*EXERCISE DETAILS*. Report back every line below that carries the word "CORRECTIVO".

Top of SOURCE MATERIAL

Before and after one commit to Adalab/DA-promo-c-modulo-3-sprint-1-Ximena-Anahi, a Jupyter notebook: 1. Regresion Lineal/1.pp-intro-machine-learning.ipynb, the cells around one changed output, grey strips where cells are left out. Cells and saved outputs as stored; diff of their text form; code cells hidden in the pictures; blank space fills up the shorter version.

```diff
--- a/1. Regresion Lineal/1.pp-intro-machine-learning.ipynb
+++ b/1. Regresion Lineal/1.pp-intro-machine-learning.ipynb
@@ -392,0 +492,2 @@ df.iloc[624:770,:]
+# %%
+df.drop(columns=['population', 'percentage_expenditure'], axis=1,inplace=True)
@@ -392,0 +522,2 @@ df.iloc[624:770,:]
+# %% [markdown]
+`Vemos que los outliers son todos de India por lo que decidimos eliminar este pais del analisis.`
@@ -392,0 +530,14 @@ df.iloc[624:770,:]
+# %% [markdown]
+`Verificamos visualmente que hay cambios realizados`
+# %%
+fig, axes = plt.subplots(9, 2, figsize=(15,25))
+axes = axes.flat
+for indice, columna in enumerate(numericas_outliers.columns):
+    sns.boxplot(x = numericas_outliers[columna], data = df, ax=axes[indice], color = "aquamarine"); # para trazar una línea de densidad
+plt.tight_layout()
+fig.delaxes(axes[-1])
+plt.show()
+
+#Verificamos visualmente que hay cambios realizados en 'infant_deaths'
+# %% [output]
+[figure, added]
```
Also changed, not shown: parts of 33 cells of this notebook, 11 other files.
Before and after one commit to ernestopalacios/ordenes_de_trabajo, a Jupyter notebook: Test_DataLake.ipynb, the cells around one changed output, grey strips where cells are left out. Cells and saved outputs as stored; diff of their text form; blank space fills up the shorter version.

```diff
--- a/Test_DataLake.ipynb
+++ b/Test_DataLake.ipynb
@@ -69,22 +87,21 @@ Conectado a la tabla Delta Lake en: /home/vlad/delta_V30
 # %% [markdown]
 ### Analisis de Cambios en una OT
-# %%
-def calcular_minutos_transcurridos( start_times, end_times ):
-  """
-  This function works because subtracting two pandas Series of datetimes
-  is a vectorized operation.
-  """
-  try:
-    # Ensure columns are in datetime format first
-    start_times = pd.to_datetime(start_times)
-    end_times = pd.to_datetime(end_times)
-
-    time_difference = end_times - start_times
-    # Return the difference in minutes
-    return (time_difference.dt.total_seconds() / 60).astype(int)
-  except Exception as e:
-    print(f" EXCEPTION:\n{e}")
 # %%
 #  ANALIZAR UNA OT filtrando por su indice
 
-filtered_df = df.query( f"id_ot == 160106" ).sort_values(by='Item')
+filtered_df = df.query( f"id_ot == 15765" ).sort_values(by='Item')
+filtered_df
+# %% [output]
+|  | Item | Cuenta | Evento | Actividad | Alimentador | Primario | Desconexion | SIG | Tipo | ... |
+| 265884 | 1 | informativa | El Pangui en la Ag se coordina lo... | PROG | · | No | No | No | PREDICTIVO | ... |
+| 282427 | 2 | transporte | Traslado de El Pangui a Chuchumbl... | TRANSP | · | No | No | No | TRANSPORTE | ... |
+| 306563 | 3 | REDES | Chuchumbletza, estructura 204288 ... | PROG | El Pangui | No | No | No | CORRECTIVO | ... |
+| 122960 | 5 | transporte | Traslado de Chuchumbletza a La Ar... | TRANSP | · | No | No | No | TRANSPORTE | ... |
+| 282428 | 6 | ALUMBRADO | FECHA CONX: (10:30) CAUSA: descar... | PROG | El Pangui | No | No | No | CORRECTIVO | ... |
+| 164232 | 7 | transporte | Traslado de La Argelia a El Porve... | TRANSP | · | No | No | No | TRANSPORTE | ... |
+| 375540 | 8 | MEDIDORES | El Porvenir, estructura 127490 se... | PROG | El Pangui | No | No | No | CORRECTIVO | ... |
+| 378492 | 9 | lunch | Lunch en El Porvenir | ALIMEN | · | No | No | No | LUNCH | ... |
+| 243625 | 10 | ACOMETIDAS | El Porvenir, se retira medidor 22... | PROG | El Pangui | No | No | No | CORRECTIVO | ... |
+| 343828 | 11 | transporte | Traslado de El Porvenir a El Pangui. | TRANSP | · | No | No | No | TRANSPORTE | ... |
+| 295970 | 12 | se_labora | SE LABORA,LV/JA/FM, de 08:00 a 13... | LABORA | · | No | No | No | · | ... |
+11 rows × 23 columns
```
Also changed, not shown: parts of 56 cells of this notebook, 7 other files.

Bottom of SOURCE MATERIAL

*YOUR SOLUTION*.
+| 306563 | 3 | REDES | Chuchumbletza, estructura 204288 ... | PROG | El Pangui | No | No | No | CORRECTIVO | ... |
+| 282428 | 6 | ALUMBRADO | FECHA CONX: (10:30) CAUSA: descar... | PROG | El Pangui | No | No | No | CORRECTIVO | ... |
+| 375540 | 8 | MEDIDORES | El Porvenir, estructura 127490 se... | PROG | El Pangui | No | No | No | CORRECTIVO | ... |
+| 243625 | 10 | ACOMETIDAS | El Porvenir, se retira medidor 22... | PROG | El Pangui | No | No | No | CORRECTIVO | ... |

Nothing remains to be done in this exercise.